### GIVEN RECORDS

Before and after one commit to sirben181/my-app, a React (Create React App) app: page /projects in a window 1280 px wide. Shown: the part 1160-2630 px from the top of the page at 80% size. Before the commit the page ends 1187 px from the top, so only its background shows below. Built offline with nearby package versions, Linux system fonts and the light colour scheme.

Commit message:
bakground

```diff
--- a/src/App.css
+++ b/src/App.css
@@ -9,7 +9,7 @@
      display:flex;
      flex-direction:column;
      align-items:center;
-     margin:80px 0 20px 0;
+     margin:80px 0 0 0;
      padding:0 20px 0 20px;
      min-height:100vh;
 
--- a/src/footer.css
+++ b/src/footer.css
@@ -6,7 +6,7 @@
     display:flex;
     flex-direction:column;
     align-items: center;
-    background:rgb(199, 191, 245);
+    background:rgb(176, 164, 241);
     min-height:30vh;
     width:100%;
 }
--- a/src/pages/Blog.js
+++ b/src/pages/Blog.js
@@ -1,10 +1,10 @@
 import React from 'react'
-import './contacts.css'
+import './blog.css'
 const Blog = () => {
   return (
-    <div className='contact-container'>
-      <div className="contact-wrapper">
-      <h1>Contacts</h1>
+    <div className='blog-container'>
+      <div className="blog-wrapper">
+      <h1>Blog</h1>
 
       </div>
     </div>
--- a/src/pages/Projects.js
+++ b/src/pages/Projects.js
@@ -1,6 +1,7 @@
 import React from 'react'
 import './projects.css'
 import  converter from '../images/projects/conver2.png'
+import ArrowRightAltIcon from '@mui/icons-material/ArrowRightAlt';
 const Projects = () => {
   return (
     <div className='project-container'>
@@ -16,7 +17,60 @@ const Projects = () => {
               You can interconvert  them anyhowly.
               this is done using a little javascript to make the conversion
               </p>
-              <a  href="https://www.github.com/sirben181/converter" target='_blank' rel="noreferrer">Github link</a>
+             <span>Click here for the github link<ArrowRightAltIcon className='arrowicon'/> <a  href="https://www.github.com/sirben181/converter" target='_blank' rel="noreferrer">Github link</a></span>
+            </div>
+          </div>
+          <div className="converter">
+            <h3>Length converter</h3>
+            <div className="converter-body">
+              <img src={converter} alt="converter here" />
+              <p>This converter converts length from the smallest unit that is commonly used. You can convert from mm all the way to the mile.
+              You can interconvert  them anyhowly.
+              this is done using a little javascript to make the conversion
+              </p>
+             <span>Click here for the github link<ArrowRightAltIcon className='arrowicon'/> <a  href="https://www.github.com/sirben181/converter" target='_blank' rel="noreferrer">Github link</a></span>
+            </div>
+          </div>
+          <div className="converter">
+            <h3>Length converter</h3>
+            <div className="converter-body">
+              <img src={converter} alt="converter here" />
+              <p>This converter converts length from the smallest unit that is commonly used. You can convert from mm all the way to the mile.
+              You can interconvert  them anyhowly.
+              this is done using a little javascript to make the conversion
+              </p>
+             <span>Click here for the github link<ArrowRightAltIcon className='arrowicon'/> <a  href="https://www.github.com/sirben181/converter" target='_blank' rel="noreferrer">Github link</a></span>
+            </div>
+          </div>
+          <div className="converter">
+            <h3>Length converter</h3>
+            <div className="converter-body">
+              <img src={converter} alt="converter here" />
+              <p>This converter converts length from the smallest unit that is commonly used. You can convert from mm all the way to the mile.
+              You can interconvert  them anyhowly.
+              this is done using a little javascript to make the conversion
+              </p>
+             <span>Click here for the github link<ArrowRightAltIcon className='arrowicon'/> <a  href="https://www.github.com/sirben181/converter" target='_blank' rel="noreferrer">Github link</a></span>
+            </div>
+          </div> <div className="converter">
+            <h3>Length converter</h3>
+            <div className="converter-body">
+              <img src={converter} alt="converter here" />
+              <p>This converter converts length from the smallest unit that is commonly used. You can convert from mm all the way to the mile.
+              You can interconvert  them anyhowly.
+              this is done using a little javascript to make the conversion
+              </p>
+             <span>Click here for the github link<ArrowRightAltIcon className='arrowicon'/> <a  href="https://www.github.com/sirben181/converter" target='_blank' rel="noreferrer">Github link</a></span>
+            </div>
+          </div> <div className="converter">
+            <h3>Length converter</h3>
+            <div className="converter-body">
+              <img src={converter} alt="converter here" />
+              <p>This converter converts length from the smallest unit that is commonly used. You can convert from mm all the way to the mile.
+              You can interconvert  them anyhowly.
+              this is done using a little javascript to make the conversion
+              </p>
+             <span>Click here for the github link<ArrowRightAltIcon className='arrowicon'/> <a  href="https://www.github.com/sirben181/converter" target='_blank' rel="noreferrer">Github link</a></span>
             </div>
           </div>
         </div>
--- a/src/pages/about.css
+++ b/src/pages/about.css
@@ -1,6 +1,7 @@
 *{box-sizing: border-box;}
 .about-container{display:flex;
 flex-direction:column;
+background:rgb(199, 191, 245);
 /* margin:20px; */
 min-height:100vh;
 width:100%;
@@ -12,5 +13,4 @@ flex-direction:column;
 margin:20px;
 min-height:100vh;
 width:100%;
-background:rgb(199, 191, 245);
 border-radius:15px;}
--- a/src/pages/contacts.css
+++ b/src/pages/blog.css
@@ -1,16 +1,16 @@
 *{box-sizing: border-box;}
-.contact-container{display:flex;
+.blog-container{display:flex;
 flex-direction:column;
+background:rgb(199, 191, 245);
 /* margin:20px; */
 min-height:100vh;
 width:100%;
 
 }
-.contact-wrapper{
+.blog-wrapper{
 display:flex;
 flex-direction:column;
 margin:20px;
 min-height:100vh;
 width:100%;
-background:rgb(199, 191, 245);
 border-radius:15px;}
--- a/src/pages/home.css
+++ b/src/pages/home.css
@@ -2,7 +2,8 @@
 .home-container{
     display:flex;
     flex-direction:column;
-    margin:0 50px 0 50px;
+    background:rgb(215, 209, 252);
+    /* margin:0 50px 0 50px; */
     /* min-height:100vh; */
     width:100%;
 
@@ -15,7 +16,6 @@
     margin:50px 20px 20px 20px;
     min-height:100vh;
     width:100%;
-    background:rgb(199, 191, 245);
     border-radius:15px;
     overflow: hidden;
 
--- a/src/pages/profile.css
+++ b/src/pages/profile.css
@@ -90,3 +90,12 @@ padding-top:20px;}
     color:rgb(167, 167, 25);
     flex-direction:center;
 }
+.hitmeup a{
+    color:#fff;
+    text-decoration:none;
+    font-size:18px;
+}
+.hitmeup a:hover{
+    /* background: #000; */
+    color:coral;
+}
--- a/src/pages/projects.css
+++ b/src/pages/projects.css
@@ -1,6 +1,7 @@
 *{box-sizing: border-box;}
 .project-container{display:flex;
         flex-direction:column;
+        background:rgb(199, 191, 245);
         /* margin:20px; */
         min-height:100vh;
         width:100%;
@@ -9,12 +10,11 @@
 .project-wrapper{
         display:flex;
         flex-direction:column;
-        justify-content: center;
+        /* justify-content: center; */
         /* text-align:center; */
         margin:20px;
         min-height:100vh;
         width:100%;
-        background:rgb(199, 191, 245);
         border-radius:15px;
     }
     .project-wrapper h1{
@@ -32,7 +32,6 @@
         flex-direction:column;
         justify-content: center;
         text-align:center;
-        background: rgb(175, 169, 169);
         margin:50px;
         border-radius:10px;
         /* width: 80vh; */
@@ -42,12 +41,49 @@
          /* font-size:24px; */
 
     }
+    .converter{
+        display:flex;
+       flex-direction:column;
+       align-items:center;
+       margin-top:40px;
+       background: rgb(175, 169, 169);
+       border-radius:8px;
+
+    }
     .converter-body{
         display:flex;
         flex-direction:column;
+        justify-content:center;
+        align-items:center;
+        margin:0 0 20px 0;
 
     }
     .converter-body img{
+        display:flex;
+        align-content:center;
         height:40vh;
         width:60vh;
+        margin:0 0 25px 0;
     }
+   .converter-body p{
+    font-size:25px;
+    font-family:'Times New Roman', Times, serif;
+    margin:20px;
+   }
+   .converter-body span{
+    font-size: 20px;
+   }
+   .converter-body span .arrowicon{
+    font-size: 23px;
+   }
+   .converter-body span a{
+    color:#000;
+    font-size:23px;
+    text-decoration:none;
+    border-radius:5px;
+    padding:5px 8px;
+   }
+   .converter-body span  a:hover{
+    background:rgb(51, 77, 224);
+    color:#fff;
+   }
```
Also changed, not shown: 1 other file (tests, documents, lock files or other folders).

######

**EXERCISE DETAILS:**
The lines that contain the word "hover" are wanted; copy each of them from the records.

**FINISHED EXERCISE:**
+.hitmeup a:hover{
+   .converter-body span  a:hover{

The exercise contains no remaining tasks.